RECORDS TO PROCESS.
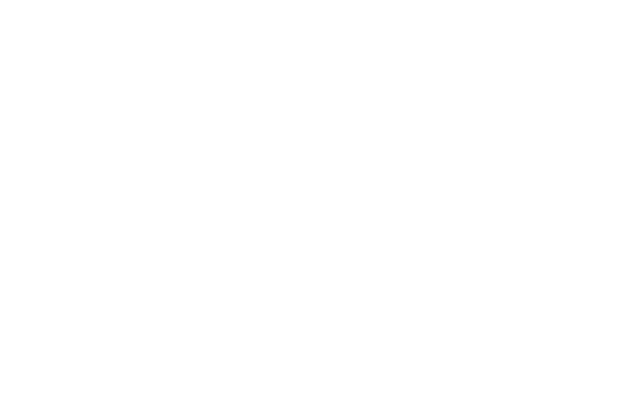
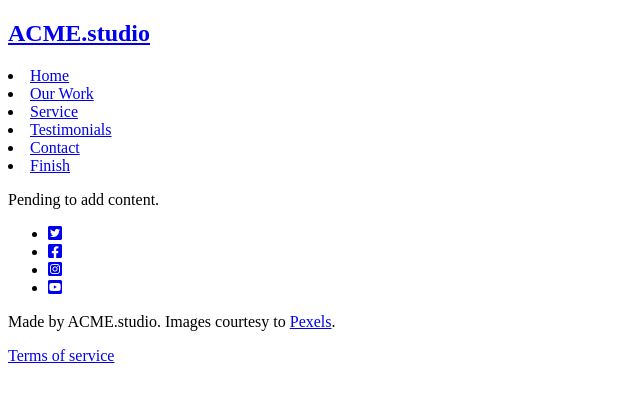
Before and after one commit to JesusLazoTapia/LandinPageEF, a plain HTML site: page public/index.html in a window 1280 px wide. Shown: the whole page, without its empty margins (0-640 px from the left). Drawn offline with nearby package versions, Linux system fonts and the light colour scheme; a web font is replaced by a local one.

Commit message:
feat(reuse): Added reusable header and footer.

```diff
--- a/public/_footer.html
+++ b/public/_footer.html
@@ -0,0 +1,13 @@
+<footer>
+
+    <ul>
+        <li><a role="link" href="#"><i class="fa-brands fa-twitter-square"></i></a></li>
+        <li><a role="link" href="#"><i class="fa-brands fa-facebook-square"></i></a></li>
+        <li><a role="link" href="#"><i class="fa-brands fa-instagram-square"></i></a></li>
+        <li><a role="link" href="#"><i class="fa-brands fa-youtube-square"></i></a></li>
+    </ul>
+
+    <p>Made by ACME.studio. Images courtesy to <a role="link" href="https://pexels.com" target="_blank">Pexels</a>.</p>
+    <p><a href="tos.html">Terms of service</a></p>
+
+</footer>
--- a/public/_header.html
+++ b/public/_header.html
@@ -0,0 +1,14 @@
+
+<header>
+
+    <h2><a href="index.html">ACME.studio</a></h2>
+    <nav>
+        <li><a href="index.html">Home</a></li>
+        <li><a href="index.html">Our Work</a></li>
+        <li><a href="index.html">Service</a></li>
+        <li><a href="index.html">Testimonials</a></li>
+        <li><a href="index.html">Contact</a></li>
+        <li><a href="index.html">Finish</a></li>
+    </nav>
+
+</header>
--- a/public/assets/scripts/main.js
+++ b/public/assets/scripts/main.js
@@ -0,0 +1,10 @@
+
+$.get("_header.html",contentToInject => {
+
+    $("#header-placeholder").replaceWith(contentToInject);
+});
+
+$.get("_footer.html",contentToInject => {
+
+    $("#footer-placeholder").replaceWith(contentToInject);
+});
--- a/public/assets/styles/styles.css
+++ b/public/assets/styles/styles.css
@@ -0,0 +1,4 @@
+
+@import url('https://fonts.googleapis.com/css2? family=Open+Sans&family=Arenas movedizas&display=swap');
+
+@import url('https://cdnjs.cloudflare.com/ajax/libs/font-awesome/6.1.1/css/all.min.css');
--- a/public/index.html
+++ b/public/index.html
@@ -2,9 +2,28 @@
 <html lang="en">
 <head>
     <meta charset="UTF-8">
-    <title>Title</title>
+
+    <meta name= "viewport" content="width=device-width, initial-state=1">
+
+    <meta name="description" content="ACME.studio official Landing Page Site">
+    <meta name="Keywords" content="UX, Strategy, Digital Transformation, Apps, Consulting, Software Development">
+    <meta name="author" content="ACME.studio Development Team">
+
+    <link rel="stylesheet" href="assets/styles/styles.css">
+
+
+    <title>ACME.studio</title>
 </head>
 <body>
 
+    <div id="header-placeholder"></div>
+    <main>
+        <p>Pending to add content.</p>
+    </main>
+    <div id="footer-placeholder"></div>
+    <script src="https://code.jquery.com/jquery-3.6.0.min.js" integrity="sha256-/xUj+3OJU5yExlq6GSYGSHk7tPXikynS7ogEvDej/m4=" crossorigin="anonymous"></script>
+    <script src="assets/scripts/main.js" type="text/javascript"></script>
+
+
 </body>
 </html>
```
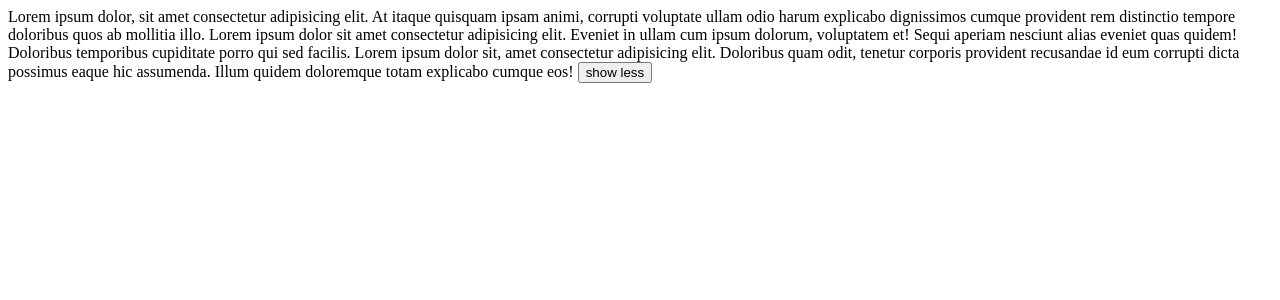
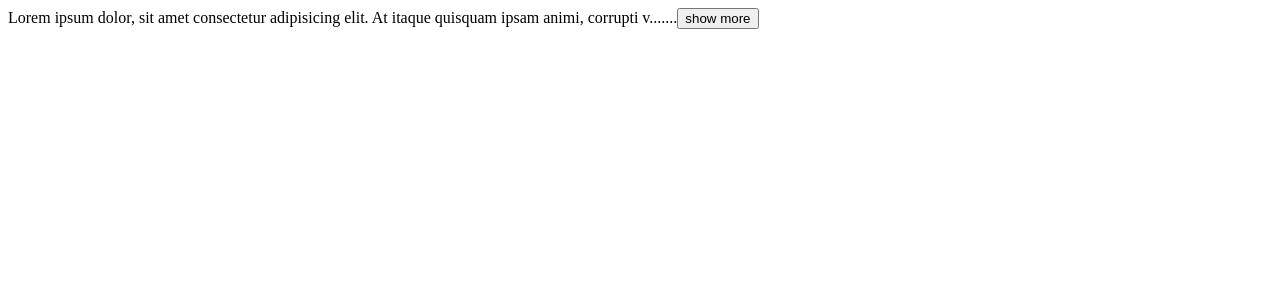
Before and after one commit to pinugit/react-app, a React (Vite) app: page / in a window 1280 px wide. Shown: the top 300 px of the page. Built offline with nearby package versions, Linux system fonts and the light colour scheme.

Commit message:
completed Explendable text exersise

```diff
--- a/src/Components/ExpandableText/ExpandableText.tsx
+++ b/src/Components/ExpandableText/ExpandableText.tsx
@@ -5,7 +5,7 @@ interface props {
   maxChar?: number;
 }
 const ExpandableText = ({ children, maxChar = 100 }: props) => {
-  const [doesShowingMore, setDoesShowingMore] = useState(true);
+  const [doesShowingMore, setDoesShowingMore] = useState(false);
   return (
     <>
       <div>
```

TO DO. Taking each record in turn, retype it exactly and drop any picture.

TASK RESULT.
Before and after one commit to JesusLazoTapia/LandinPageEF, a plain HTML site: page public/index.html in a window 1280 px wide. Shown: the whole page, without its empty margins (0-640 px from the left). Drawn offline with nearby package versions, Linux system fonts and the light colour scheme; a web font is replaced by a local one.

Commit message:
feat(reuse): Added reusable header and footer.

```diff
--- a/public/_footer.html
+++ b/public/_footer.html
@@ -0,0 +1,13 @@
+<footer>
+
+    <ul>
+        <li><a role="link" href="#"><i class="fa-brands fa-twitter-square"></i></a></li>
+        <li><a role="link" href="#"><i class="fa-brands fa-facebook-square"></i></a></li>
+        <li><a role="link" href="#"><i class="fa-brands fa-instagram-square"></i></a></li>
+        <li><a role="link" href="#"><i class="fa-brands fa-youtube-square"></i></a></li>
+    </ul>
+
+    <p>Made by ACME.studio. Images courtesy to <a role="link" href="https://pexels.com" target="_blank">Pexels</a>.</p>
+    <p><a href="tos.html">Terms of service</a></p>
+
+</footer>
--- a/public/_header.html
+++ b/public/_header.html
@@ -0,0 +1,14 @@
+
+<header>
+
+    <h2><a href="index.html">ACME.studio</a></h2>
+    <nav>
+        <li><a href="index.html">Home</a></li>
+        <li><a href="index.html">Our Work</a></li>
+        <li><a href="index.html">Service</a></li>
+        <li><a href="index.html">Testimonials</a></li>
+        <li><a href="index.html">Contact</a></li>
+        <li><a href="index.html">Finish</a></li>
+    </nav>
+
+</header>
--- a/public/assets/scripts/main.js
+++ b/public/assets/scripts/main.js
@@ -0,0 +1,10 @@
+
+$.get("_header.html",contentToInject => {
+
+    $("#header-placeholder").replaceWith(contentToInject);
+});
+
+$.get("_footer.html",contentToInject => {
+
+    $("#footer-placeholder").replaceWith(contentToInject);
+});
--- a/public/assets/styles/styles.css
+++ b/public/assets/styles/styles.css
@@ -0,0 +1,4 @@
+
+@import url('https://fonts.googleapis.com/css2? family=Open+Sans&family=Arenas movedizas&display=swap');
+
+@import url('https://cdnjs.cloudflare.com/ajax/libs/font-awesome/6.1.1/css/all.min.css');
--- a/public/index.html
+++ b/public/index.html
@@ -2,9 +2,28 @@
 <html lang="en">
 <head>
     <meta charset="UTF-8">
-    <title>Title</title>
+
+    <meta name= "viewport" content="width=device-width, initial-state=1">
+
+    <meta name="description" content="ACME.studio official Landing Page Site">
+    <meta name="Keywords" content="UX, Strategy, Digital Transformation, Apps, Consulting, Software Development">
+    <meta name="author" content="ACME.studio Development Team">
+
+    <link rel="stylesheet" href="assets/styles/styles.css">
+
+
+    <title>ACME.studio</title>
 </head>
 <body>
 
+    <div id="header-placeholder"></div>
+    <main>
+        <p>Pending to add content.</p>
+    </main>
+    <div id="footer-placeholder"></div>
+    <script src="https://code.jquery.com/jquery-3.6.0.min.js" integrity="sha256-/xUj+3OJU5yExlq6GSYGSHk7tPXikynS7ogEvDej/m4=" crossorigin="anonymous"></script>
+    <script src="assets/scripts/main.js" type="text/javascript"></script>
+
+
 </body>
 </html>
```
Before and after one commit to pinugit/react-app, a React (Vite) app: page / in a window 1280 px wide. Shown: the top 300 px of the page. Built offline with nearby package versions, Linux system fonts and the light colour scheme.

Commit message:
completed Explendable text exersise

```diff
--- a/src/Components/ExpandableText/ExpandableText.tsx
+++ b/src/Components/ExpandableText/ExpandableText.tsx
@@ -5,7 +5,7 @@ interface props {
   maxChar?: number;
 }
 const ExpandableText = ({ children, maxChar = 100 }: props) => {
-  const [doesShowingMore, setDoesShowingMore] = useState(true);
+  const [doesShowingMore, setDoesShowingMore] = useState(false);
   return (
     <>
       <div>
```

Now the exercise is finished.